[Image comparison data]
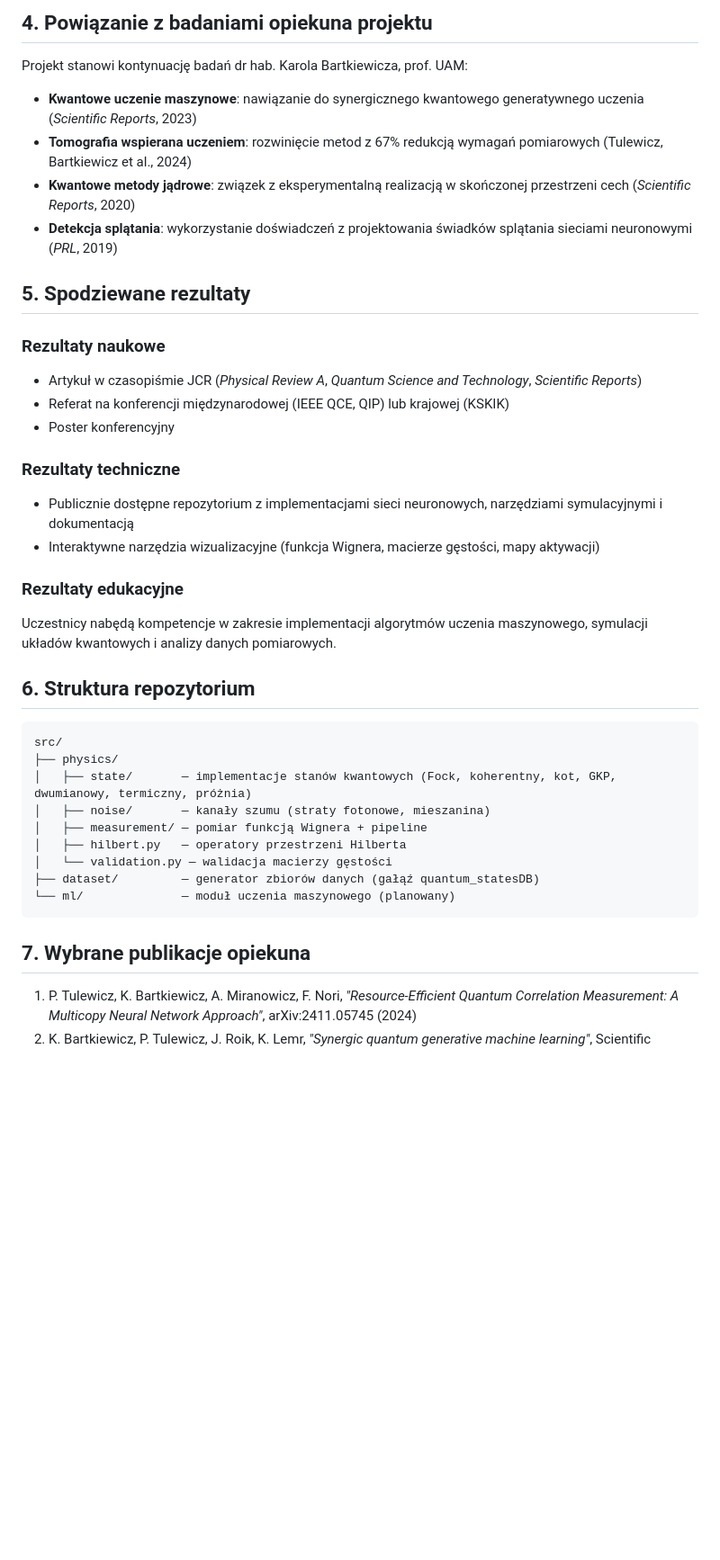
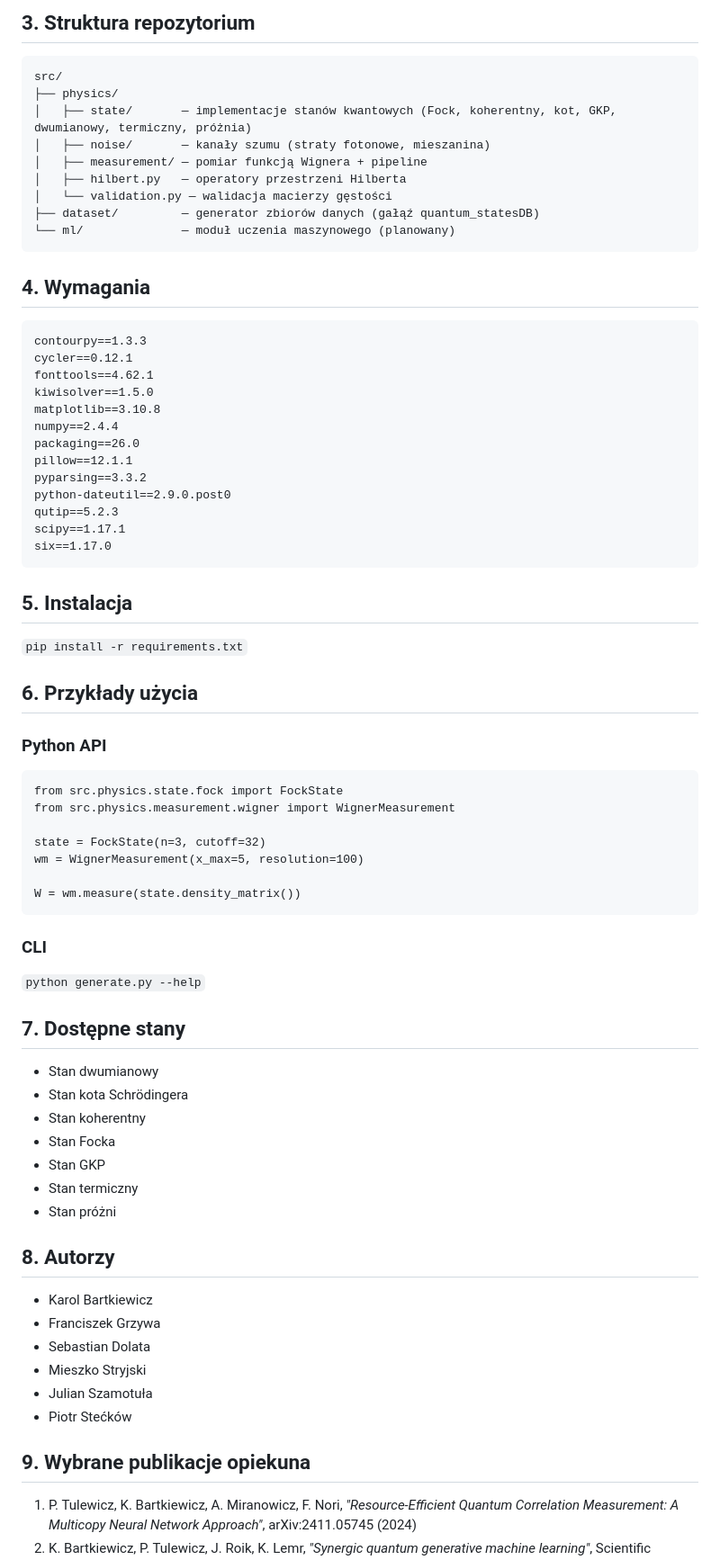
Before and after one commit to e-mcQuantum-AI/IDUB_2026, a Markdown page: README.md, the part around one of its changes. Shown at 90% size. Rendered like a GitHub page; blank space fills up the shorter version.

Commit message:
Update README.md (#63)

````diff
--- a/README.md
+++ b/README.md
@@ -99,27 +36,4 @@ Osoby zaangażowane: 4
-## 4. Powiązanie z badaniami opiekuna projektu
-
-Projekt stanowi kontynuację badań dr hab. Karola Bartkiewicza, prof. UAM:
-
-- **Kwantowe uczenie maszynowe**: nawiązanie do synergicznego kwantowego generatywnego uczenia (*Scientific Reports*, 2023)
-- **Tomografia wspierana uczeniem**: rozwinięcie metod z 67% redukcją wymagań pomiarowych (Tulewicz, Bartkiewicz et al., 2024)
-- **Kwantowe metody jądrowe**: związek z eksperymentalną realizacją w skończonej przestrzeni cech (*Scientific Reports*, 2020)
-- **Detekcja splątania**: wykorzystanie doświadczeń z projektowania świadków splątania sieciami neuronowymi (*PRL*, 2019)
-
-## 5. Spodziewane rezultaty
-
-### Rezultaty naukowe
-- Artykuł w czasopiśmie JCR (*Physical Review A*, *Quantum Science and Technology*, *Scientific Reports*)
-- Referat na konferencji międzynarodowej (IEEE QCE, QIP) lub krajowej (KSKIK)
-- Poster konferencyjny
-
-### Rezultaty techniczne
-- Publicznie dostępne repozytorium z implementacjami sieci neuronowych, narzędziami symulacyjnymi i dokumentacją
-- Interaktywne narzędzia wizualizacyjne (funkcja Wignera, macierze gęstości, mapy aktywacji)
-
-### Rezultaty edukacyjne
-Uczestnicy nabędą kompetencje w zakresie implementacji algorytmów uczenia maszynowego, symulacji układów kwantowych i analizy danych pomiarowych.
-
-## 6. Struktura repozytorium
+## 3. Struktura repozytorium
 
 ```
 src/
@@ -133,7 +47,66 @@ src/
 └── ml/              — moduł uczenia maszynowego (planowany)
 ```
 
-## 7. Wybrane publikacje opiekuna
+## 4. Wymagania
+
+```
+contourpy==1.3.3
+cycler==0.12.1
+fonttools==4.62.1
+kiwisolver==1.5.0
+matplotlib==3.10.8
+numpy==2.4.4
+packaging==26.0
+pillow==12.1.1
+pyparsing==3.3.2
+python-dateutil==2.9.0.post0
+qutip==5.2.3
+scipy==1.17.1
+six==1.17.0
+```
+
+## 5. Instalacja
+
+```pip install -r requirements.txt```
+
+## 6. Przykłady użycia
+
+### Python API
+
+```
+from src.physics.state.fock import FockState
+from src.physics.measurement.wigner import WignerMeasurement
+
+state = FockState(n=3, cutoff=32)
+wm = WignerMeasurement(x_max=5, resolution=100)
+
+W = wm.measure(state.density_matrix())
+```
+
+### CLI
+
+```python generate.py --help```
+
+## 7. Dostępne stany
+
+- Stan dwumianowy
+- Stan kota Schrödingera
+- Stan koherentny
+- Stan Focka
+- Stan GKP
+- Stan termiczny
+- Stan próżni
+
+## 8. Autorzy
+
+- Karol Bartkiewicz
+- Franciszek Grzywa
+- Sebastian Dolata
+- Mieszko Stryjski
+- Julian Szamotuła
+- Piotr Stećków
+
+## 9. Wybrane publikacje opiekuna
 
 1. P. Tulewicz, K. Bartkiewicz, A. Miranowicz, F. Nori, *"Resource-Efficient Quantum Correlation Measurement: A Multicopy Neural Network Approach"*, arXiv:2411.05745 (2024)
 2. K. Bartkiewicz, P. Tulewicz, J. Roik, K. Lemr, *"Synergic quantum generative machine learning"*, Scientific Reports **13**, 12880 (2023)
````
Also changed, not shown: other parts of README.md (+0 -63 lines).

**WORK ITEM:**
In the entries above, copy each line that contains the string "Tulewicz".

**EXERCISE OUTPUT:**
-- **Tomografia wspierana uczeniem**: rozwinięcie metod z 67% redukcją wymagań pomiarowych (Tulewicz, Bartkiewicz et al., 2024)
 1. P. Tulewicz, K. Bartkiewicz, A. Miranowicz, F. Nori, *"Resource-Efficient Quantum Correlation Measurement: A Multicopy Neural Network Approach"*, arXiv:2411.05745 (2024)
 2. K. Bartkiewicz, P. Tulewicz, J. Roik, K. Lemr, *"Synergic quantum generative machine learning"*, Scientific Reports **13**, 12880 (2023)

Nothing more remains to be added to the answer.